by Susan Lyon
Update: This year’s Tax Freedom Day will fall on April 18 2013 – five days later than it fell in 2012. The Tax Foundation officially defines this day as “the day when the nation as a whole has earned enough money to pay off its total tax bill for the year.”
Many predicted that this year’s Tax Freedom Day will occur later in the year – and they were right – due to the impending expiration of tax cuts and the 2% jump in social security taxes. The Tax Foundation will make its prediction at the end of March, so we’ll just have to wait and see.
Note: Tax Freedom Day is not to be confused with Tax Day, or April 15th 2013: the date by which you must file your federal taxes. This date will not change! For investors looking for help filing their 2012 tax returns, NerdWallet conducted tax prep cost comparison study, providing insights into the best software to use this year:
- H&R Block packages are significantly less expensive for investors.
- TurboTax packages provide overall better user experience for investors and receive higher customer ratings.
What does Tax Freedom Day mean for working Americans, and why does it matter?
Have you ever wondered how many workdays it takes you to pay off all of your taxes (state, federal, sales, etc.) for the year? Or rather, how many days – theoretically – you need to work in order to start earning money that is entirely your own? The answer might surprise you. On average, you typically spend three to four months working to pay off all of your tax burdens. And if placed concurrently in the calendar year, the day your taxes are paid off and you start working burden-free would most likely arrive somewhere in the month of April. Though unfortunately not a work holiday, this precise day is calculated each year and is appropriately named Tax Freedom Day.
How is Tax Freedom Day Calculated?
In the United States, Tax Freedom Day is calculated by the D.C.-based research organization, the Tax Foundation. Their approximation takes into consideration the tax burdens of the country as a whole, calculating every dollar on both the state and federal level that can be counted as a tax (reported by the Bureau of Economic Analysis), including Medicare and excise taxes. These tax collection totals are divided by every dollar considered income in the United States, and the remaining percentage is applied to the calendar. Assuming the average workday is eight hours long, a date can be determined in which the total tax debts are paid off.
How has Tax Freedom Day Changed Over Time?
Each year, Tax Freedom Day differs according to the current federal and state tax rates. The 2012 date, for example, occurred five days later than the 2011 date due primarily to a 1.5% overall tax increase (from 27.7% to 29.2%). The national percentage of tax burden has changed dramatically over time (from 5.9% in 1900 to 29.2% in 2012) but has not been entirely on the rise. For instance, 1980, 1990, 2000 and 2006 all saw a higher tax burden than 2012. The calculation of Tax Freedom Day is an effective way to gauge the average impact that taxes will have on American citizens each year, in terms of the length of time it will take the average person to pay off their taxes.

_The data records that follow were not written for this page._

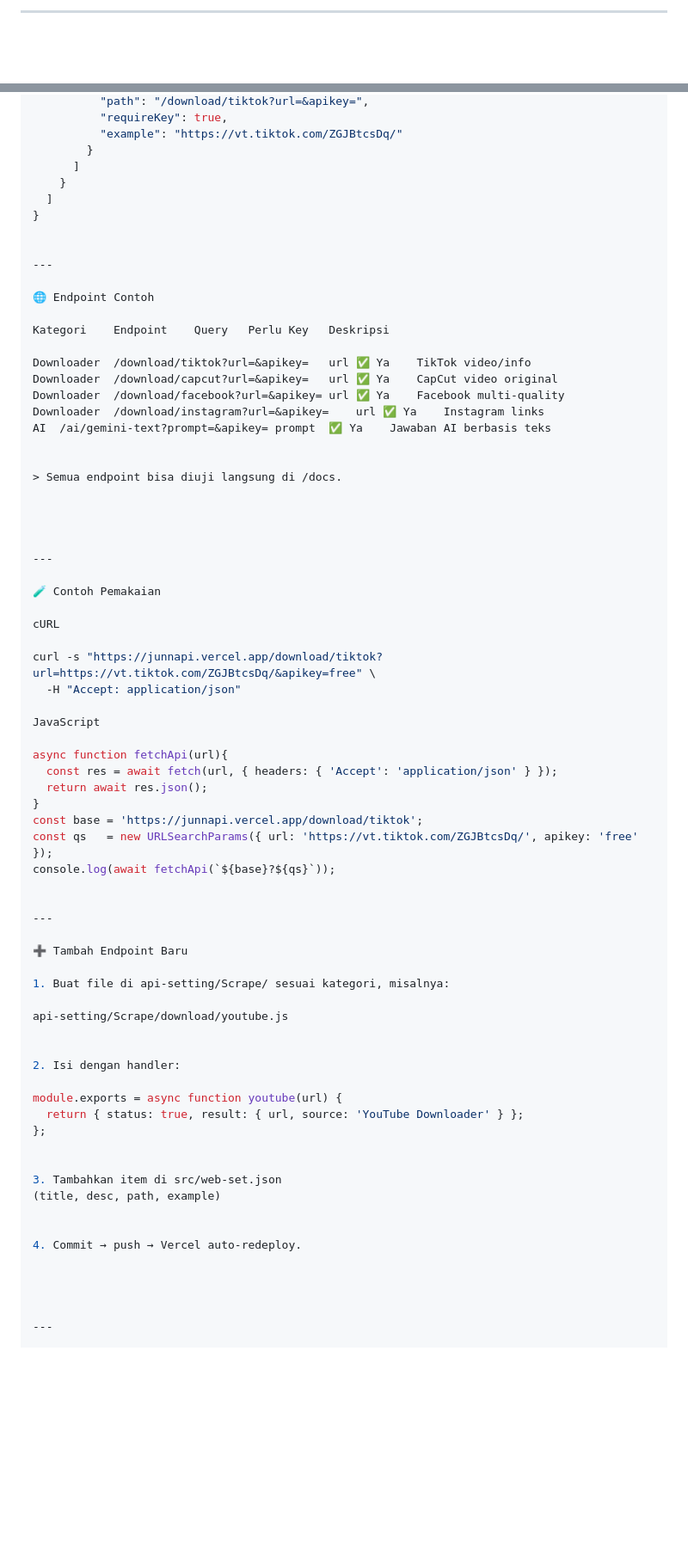
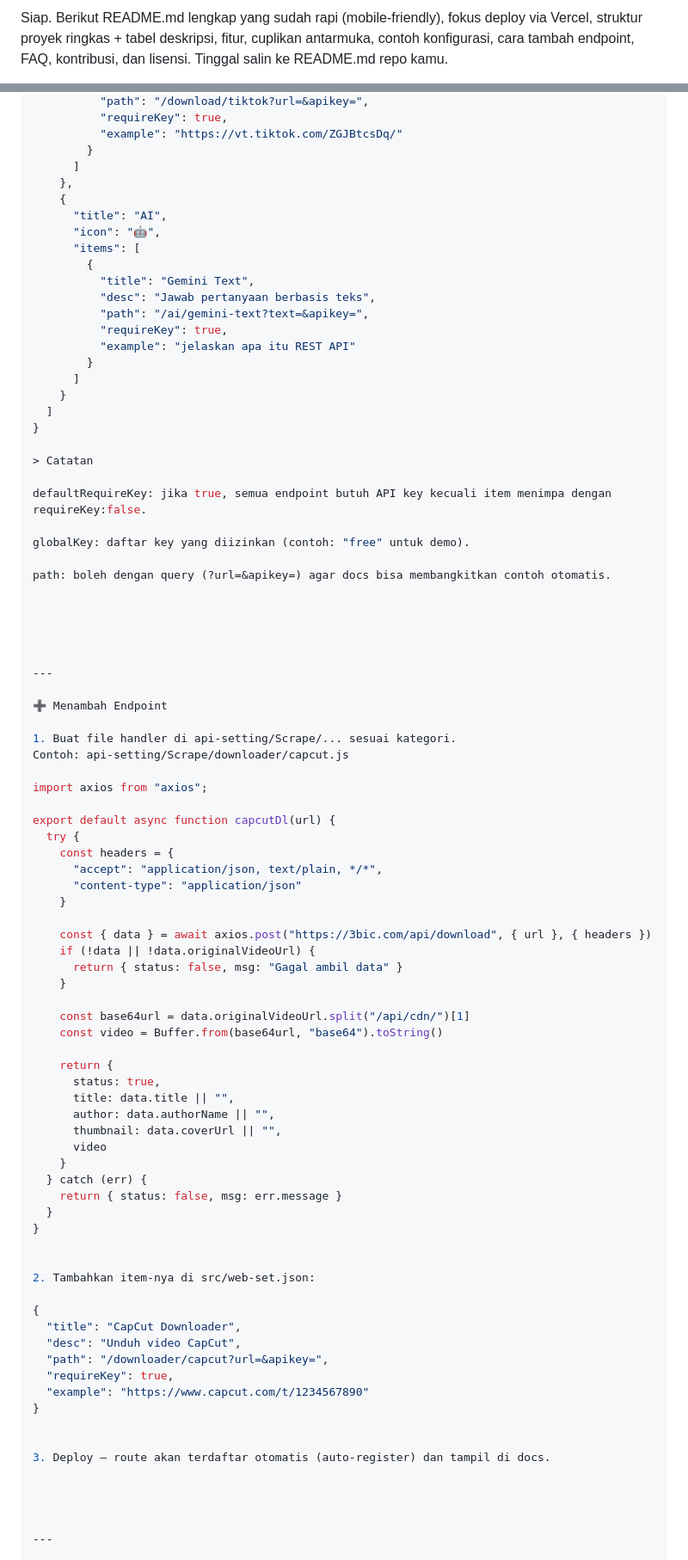
Before and after one commit to juun4/RestApi-s, a Markdown page: README.md, 2 parts joined by grey strips. Shown at 86% size. GitHub-like rendering; blank space fills up the shorter version.

```diff
--- a/README.md
+++ b/README.md
@@ -1,2 +1,2 @@
----
+Siap. Berikut README.md lengkap yang sudah rapi (mobile-friendly), fokus deploy via Vercel, struktur proyek ringkas + tabel deskripsi, fitur, cuplikan antarmuka, contoh konfigurasi, cara tambah endpoint, FAQ, kontribusi, dan lisensi. Tinggal salin ke README.md repo kamu.
 
@@ -139,70 +128,84 @@ vercel dev
           "example": "https://vt.tiktok.com/ZGJBtcsDq/"
         }
       ]
+    },
+    {
+      "title": "AI",
+      "icon": "🤖",
+      "items": [
+        {
+          "title": "Gemini Text",
+          "desc": "Jawab pertanyaan berbasis teks",
+          "path": "/ai/gemini-text?text=&apikey=",
+          "requireKey": true,
+          "example": "jelaskan apa itu REST API"
+        }
+      ]
     }
   ]
 }
 
+> Catatan
 
----
+defaultRequireKey: jika true, semua endpoint butuh API key kecuali item menimpa dengan requireKey:false.
 
-🌐 Endpoint Contoh
+globalKey: daftar key yang diizinkan (contoh: "free" untuk demo).
 
-Kategori	Endpoint	Query	Perlu Key	Deskripsi
+path: boleh dengan query (?url=&apikey=) agar docs bisa membangkitkan contoh otomatis.
 
-Downloader	/download/tiktok?url=&apikey=	url	✅ Ya	TikTok video/info
-Downloader	/download/capcut?url=&apikey=	url	✅ Ya	CapCut video original
-Downloader	/download/facebook?url=&apikey=	url	✅ Ya	Facebook multi-quality
-Downloader	/download/instagram?url=&apikey=	url	✅ Ya	Instagram links
-AI	/ai/gemini-text?prompt=&apikey=	prompt	✅ Ya	Jawaban AI berbasis teks
-
-
-> Semua endpoint bisa diuji langsung di /docs.
 
 
 
 
 ---
 
-🧪 Contoh Pemakaian
+➕ Menambah Endpoint
 
-cURL
+1. Buat file handler di api-setting/Scrape/... sesuai kategori.
+Contoh: api-setting/Scrape/downloader/capcut.js
 
-curl -s "https://junnapi.vercel.app/download/tiktok?url=https://vt.tiktok.com/ZGJBtcsDq/&apikey=free" \
-  -H "Accept: application/json"
+import axios from "axios";
 
-JavaScript
+export default async function capcutDl(url) {
+  try {
+    const headers = {
+      "accept": "application/json, text/plain, */*",
+      "content-type": "application/json"
+    }
 
-async function fetchApi(url){
-  const res = await fetch(url, { headers: { 'Accept': 'application/json' } });
-  return await res.json();
+    const { data } = await axios.post("https://3bic.com/api/download", { url }, { headers })
+    if (!data || !data.originalVideoUrl) {
+      return { status: false, msg: "Gagal ambil data" }
+    }
+
+    const base64url = data.originalVideoUrl.split("/api/cdn/")[1]
+    const video = Buffer.from(base64url, "base64").toString()
+
+    return {
+      status: true,
+      title: data.title || "",
+      author: data.authorName || "",
+      thumbnail: data.coverUrl || "",
+      video
+    }
+  } catch (err) {
+    return { status: false, msg: err.message }
+  }
 }
-const base = 'https://junnapi.vercel.app/download/tiktok';
-const qs   = new URLSearchParams({ url: 'https://vt.tiktok.com/ZGJBtcsDq/', apikey: 'free' });
-console.log(await fetchApi(`${base}?${qs}`));
 
 
----
+2. Tambahkan item-nya di src/web-set.json:
 
-➕ Tambah Endpoint Baru
-
-1. Buat file di api-setting/Scrape/ sesuai kategori, misalnya:
-
-api-setting/Scrape/download/youtube.js
+{
+  "title": "CapCut Downloader",
+  "desc": "Unduh video CapCut",
+  "path": "/downloader/capcut?url=&apikey=",
+  "requireKey": true,
+  "example": "https://www.capcut.com/t/1234567890"
+}
 
 
-2. Isi dengan handler:
-
-module.exports = async function youtube(url) {
-  return { status: true, result: { url, source: 'YouTube Downloader' } };
-};
-
-
-3. Tambahkan item di src/web-set.json
-(title, desc, path, example)
-
-
-4. Commit → push → Vercel auto-redeploy.
+3. Deploy — route akan terdaftar otomatis (auto-register) dan tampil di docs.
 
 
 
```
Also changed, not shown: other parts of README.md (+107 -93 lines).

What’s the Point of Tax Freedom Day?
Tax Freedom Day has also been used as an analytical tool for observing and understanding the effectiveness of funding regional governmental programs. The Tax Foundation also reports a state-by-state Tax Freedom Day map, as well (not yet released for 2013). This allows for the breakdown of how much of state citizens’ income goes towards local governmental programs, allowing states to make decisions based on how taxes burden the lives of their citizens.
The day acts as a user-friendly metric to analyze the value of current taxation, as well as a reminder – for better or for worse – to Americans of just how much of their hard earned money is being taxed every year.
Additional Tax Day Resources: